[Source material — start]

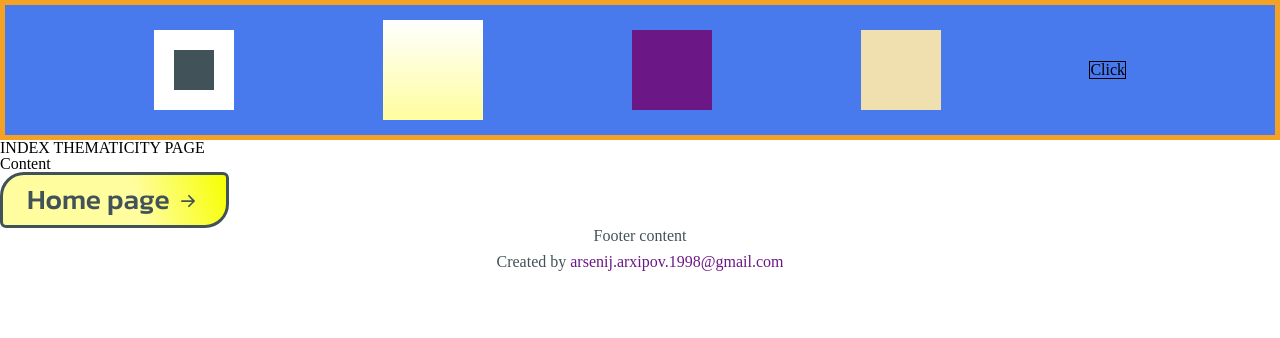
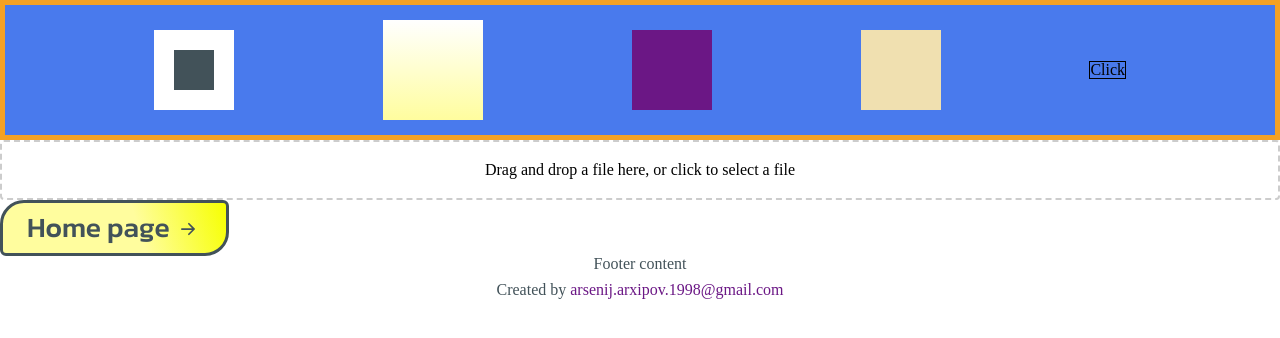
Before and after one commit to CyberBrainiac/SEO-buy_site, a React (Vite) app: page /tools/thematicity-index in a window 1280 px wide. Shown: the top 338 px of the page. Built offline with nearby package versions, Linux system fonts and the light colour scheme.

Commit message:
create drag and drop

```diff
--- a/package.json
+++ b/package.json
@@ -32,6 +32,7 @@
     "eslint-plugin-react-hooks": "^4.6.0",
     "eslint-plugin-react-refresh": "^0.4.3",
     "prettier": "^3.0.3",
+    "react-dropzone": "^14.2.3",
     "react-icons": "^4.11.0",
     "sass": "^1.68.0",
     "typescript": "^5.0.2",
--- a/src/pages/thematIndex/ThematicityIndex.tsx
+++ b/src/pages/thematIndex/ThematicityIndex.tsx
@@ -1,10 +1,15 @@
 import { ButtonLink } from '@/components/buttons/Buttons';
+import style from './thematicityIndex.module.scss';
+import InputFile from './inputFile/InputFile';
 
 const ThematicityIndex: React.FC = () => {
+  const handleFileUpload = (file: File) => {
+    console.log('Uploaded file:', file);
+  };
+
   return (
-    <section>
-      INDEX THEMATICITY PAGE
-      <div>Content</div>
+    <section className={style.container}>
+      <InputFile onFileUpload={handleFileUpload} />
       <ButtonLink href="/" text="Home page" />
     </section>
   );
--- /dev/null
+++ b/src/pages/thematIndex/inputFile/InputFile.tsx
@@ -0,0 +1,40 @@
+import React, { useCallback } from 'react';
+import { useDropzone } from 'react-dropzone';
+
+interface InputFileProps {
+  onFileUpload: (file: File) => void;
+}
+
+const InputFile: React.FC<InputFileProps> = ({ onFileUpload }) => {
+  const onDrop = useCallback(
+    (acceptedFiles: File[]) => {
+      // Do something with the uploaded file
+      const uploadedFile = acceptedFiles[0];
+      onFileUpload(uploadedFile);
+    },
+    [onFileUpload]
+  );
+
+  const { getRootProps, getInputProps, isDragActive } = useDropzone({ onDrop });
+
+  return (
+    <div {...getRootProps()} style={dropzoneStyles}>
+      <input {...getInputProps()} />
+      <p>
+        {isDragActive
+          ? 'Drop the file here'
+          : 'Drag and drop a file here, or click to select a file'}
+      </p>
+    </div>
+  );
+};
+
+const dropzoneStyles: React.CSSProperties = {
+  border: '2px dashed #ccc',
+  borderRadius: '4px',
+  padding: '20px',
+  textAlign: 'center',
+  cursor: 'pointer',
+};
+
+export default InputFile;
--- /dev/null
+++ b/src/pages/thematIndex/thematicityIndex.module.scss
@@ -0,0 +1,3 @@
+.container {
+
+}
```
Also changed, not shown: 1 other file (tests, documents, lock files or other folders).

[Source material — finish]
[Source material — start]

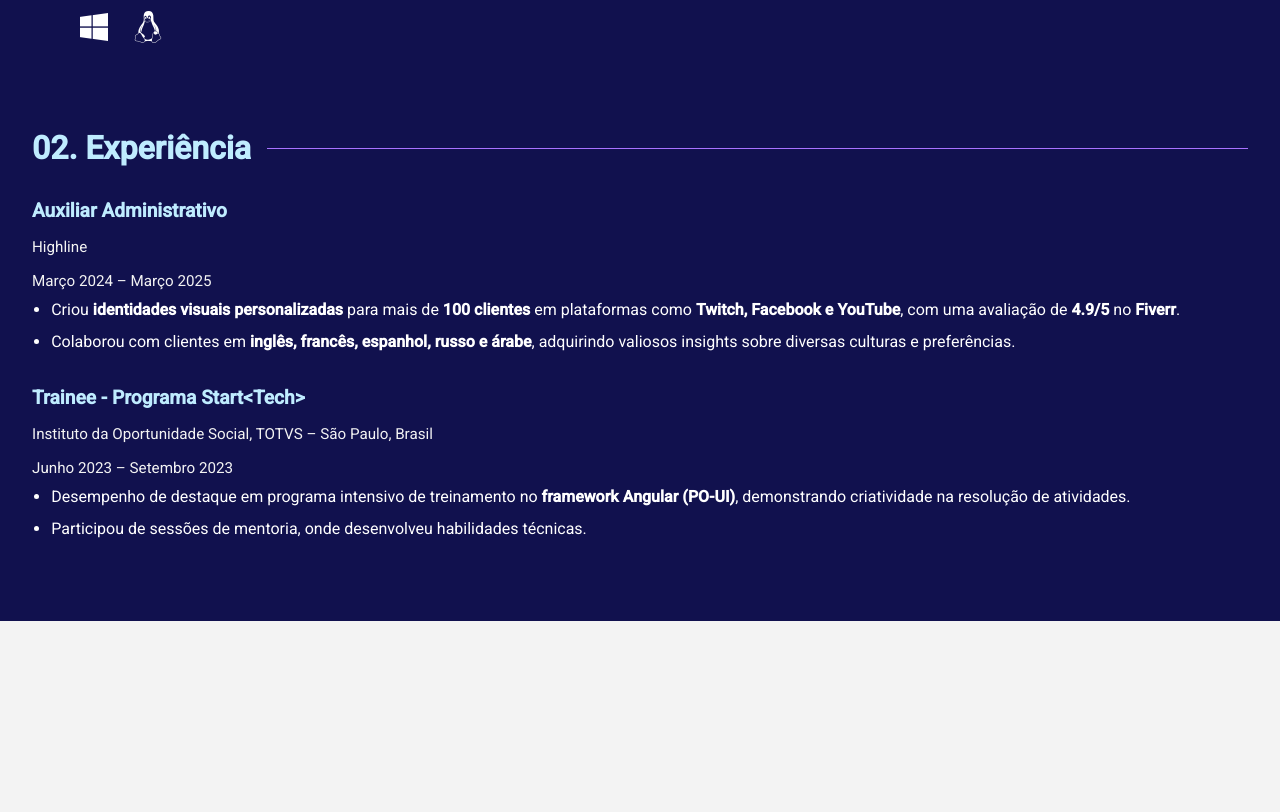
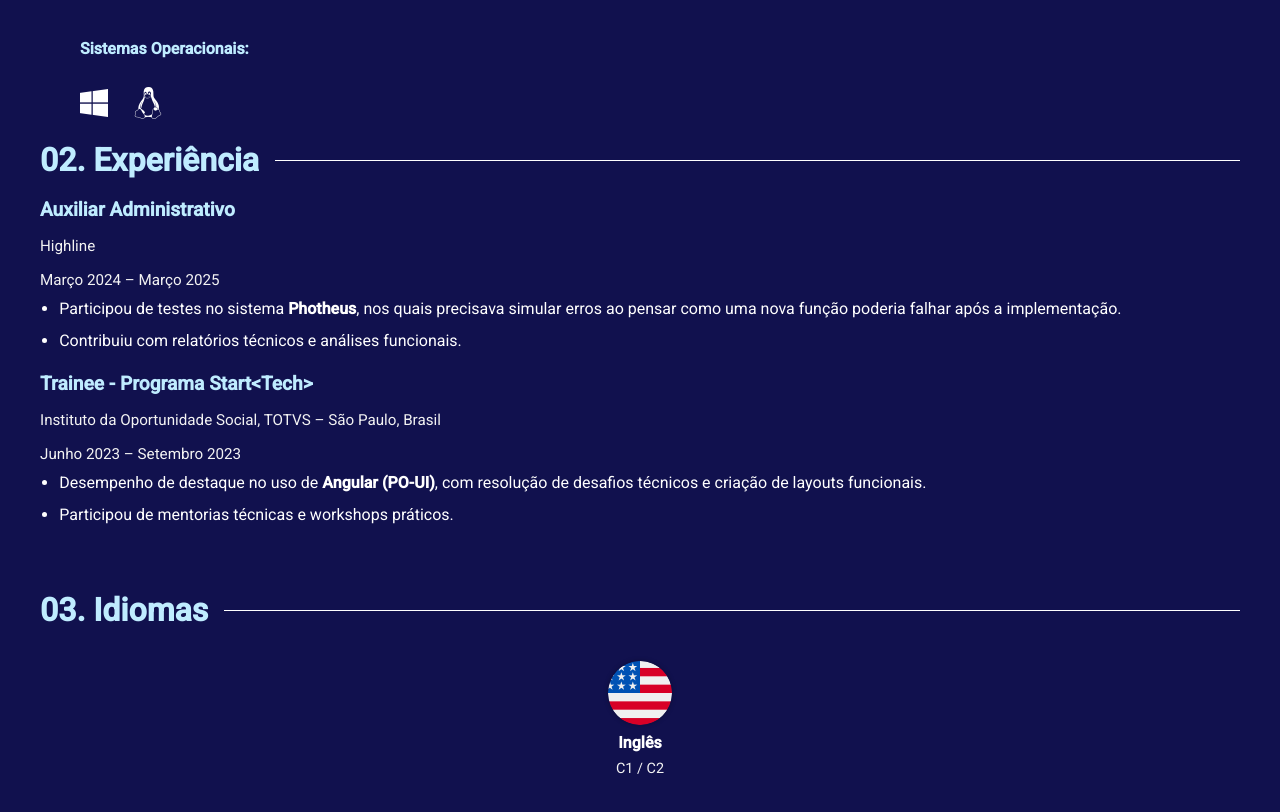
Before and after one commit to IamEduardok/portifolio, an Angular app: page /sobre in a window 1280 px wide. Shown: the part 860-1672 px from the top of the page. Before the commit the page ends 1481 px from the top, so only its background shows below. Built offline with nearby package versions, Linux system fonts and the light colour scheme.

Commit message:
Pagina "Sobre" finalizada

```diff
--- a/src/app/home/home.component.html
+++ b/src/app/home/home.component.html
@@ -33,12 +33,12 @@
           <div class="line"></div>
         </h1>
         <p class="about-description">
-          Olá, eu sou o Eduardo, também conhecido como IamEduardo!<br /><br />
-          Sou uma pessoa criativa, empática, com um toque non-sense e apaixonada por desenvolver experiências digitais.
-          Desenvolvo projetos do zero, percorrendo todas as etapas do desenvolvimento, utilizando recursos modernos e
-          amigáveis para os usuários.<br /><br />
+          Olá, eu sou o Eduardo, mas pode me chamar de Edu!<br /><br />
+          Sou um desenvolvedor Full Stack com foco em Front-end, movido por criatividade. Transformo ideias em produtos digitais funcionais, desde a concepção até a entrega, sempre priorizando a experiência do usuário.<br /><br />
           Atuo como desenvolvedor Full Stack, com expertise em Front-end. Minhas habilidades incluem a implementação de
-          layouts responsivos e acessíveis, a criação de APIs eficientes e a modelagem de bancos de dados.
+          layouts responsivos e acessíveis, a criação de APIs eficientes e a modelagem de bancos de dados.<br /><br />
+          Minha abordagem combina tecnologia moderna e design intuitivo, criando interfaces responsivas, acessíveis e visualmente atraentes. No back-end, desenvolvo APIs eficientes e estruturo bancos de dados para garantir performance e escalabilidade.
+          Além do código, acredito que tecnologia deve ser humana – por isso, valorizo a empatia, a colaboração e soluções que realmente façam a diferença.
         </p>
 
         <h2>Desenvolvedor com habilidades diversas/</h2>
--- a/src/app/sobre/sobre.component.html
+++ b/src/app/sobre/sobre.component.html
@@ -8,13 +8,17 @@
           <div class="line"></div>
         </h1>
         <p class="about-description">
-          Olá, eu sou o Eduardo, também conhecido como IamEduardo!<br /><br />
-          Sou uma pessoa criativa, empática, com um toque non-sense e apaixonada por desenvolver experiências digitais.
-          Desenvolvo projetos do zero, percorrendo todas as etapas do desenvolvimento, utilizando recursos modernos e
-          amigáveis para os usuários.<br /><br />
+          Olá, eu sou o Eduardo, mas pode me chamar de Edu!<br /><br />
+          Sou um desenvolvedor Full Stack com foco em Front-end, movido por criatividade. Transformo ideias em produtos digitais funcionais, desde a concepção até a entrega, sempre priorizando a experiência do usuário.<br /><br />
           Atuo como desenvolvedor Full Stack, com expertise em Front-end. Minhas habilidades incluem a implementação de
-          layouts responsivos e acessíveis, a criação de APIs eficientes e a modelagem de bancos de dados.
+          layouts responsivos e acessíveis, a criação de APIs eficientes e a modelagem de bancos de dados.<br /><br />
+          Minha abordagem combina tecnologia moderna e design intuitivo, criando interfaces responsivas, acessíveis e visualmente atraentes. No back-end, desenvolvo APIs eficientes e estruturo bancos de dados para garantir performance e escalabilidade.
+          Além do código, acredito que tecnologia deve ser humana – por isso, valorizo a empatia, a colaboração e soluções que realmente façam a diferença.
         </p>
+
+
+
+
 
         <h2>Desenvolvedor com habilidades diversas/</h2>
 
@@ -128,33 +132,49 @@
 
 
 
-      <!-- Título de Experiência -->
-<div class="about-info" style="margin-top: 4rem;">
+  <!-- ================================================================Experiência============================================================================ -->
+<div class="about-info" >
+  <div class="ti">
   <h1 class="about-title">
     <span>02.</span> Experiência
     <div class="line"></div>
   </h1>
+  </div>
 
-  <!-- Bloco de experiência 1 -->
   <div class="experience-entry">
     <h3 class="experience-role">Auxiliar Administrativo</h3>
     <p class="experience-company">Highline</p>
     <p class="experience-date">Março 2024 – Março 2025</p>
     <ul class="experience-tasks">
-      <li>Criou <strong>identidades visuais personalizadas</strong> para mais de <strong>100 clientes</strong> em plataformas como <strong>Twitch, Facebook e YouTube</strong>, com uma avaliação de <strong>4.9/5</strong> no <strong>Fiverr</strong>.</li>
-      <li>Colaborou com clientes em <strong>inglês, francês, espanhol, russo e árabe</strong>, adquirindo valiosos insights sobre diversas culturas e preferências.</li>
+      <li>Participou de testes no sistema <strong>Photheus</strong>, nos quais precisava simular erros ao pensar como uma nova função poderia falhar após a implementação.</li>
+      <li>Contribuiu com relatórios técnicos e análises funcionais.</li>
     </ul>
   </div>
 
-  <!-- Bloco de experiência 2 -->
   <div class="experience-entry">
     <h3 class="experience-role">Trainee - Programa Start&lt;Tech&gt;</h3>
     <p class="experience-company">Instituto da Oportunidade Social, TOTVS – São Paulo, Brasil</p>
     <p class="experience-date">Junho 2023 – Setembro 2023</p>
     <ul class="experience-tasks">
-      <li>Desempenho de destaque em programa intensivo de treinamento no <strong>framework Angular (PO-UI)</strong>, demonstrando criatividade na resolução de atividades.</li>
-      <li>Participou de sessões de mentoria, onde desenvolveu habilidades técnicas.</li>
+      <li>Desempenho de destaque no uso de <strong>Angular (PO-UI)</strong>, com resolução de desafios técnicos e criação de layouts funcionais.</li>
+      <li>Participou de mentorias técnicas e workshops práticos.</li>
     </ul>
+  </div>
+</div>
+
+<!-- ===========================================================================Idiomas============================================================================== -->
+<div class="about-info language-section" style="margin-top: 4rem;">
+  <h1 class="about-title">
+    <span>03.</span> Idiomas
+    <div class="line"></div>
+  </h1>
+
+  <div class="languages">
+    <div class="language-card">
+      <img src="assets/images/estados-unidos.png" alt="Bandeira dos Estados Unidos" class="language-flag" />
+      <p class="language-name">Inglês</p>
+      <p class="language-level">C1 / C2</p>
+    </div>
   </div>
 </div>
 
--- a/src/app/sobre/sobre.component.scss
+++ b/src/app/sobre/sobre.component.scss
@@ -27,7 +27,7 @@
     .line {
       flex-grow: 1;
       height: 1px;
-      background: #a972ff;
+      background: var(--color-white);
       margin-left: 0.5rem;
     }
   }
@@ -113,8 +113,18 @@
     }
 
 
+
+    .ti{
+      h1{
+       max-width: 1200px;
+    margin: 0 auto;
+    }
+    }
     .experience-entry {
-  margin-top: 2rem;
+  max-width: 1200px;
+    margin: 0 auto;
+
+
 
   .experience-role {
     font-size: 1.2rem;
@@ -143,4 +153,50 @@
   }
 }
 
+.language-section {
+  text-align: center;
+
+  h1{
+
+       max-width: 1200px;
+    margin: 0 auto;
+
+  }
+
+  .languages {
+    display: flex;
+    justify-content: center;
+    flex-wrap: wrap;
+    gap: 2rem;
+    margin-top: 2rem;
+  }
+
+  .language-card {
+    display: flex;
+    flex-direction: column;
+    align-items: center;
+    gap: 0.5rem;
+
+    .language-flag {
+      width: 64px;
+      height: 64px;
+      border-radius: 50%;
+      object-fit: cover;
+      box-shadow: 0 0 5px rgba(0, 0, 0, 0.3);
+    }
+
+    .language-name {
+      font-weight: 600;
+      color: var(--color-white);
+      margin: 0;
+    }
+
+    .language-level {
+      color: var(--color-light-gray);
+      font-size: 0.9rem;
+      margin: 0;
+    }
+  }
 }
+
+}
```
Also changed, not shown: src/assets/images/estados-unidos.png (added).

[Source material — finish]

▶ _Prompt_
In the entries above, some lines hold the string "eslint". Copy each of them.

▶ _Completed task_
     "eslint-plugin-react-hooks": "^4.6.0",
     "eslint-plugin-react-refresh": "^0.4.3",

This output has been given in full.